[RECORDED DATA — start]
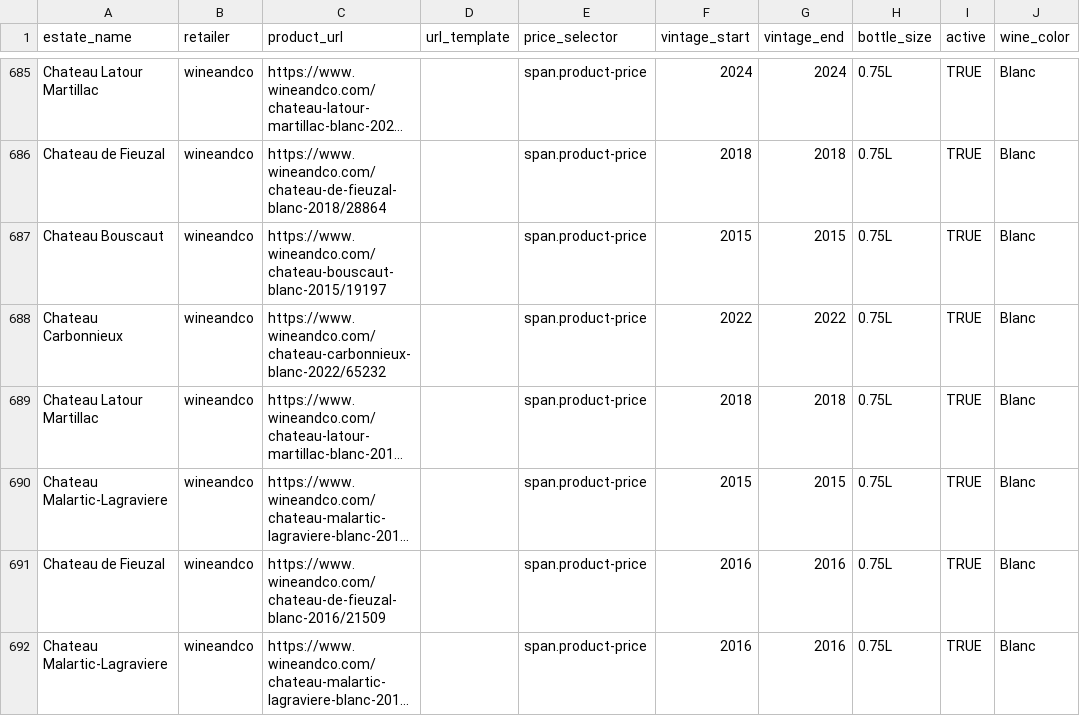
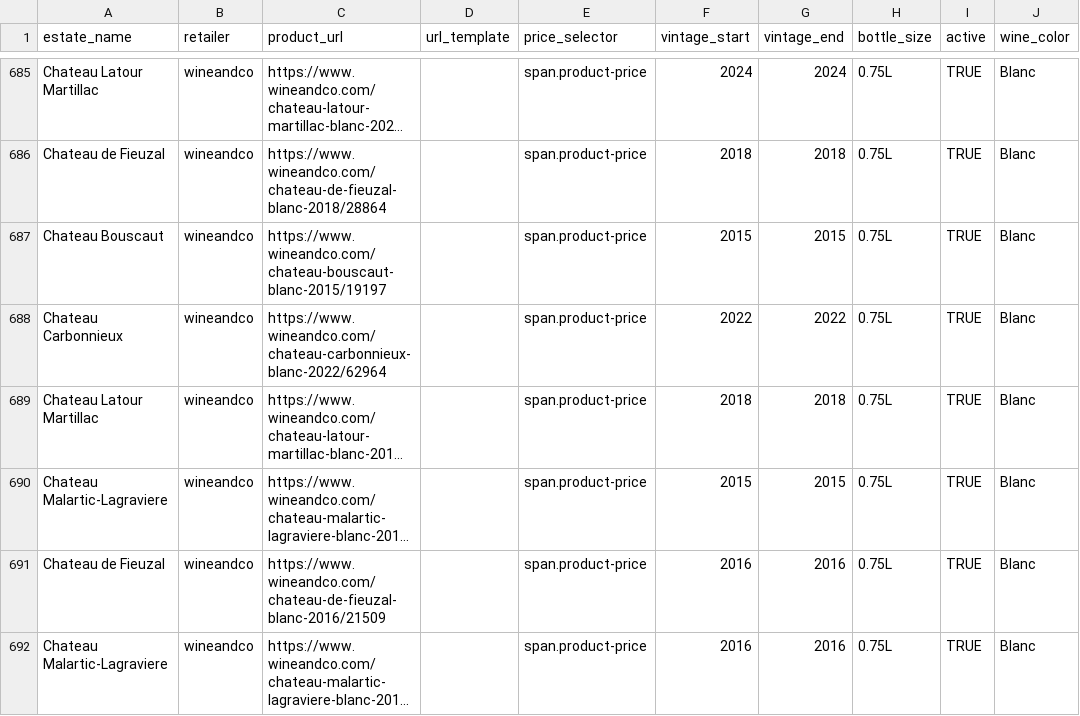
Before and after one commit to flemingsk/wine-price-scraper, a CSV file: master_products.csv, drawn as a sheet; only a part is shown, gaps mark what is left out; long unchanged cells end in …; the diff names each change by its address in the sheet, - before the commit and + after, or states it on an @@ line.

```diff
--- a/master_products.csv
+++ b/master_products.csv
-C688 (product_url): https://www.wineandco.com/chateau-carbonnieux-blanc-2022/65232
+C688 (product_url): https://www.wineandco.com/chateau-carbonnieux-blanc-2022/62964
```
Also changed, not shown: 2 other files.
[RECORDED DATA — finish]
### WHAT TO WORK ON
Read the entries and select each line where the word "wineandco" is found.

### RESPONSE FOR THIS EXERCISE
-C688 (product_url): https://www.wineandco.com/chateau-carbonnieux-blanc-2022/65232
+C688 (product_url): https://www.wineandco.com/chateau-carbonnieux-blanc-2022/62964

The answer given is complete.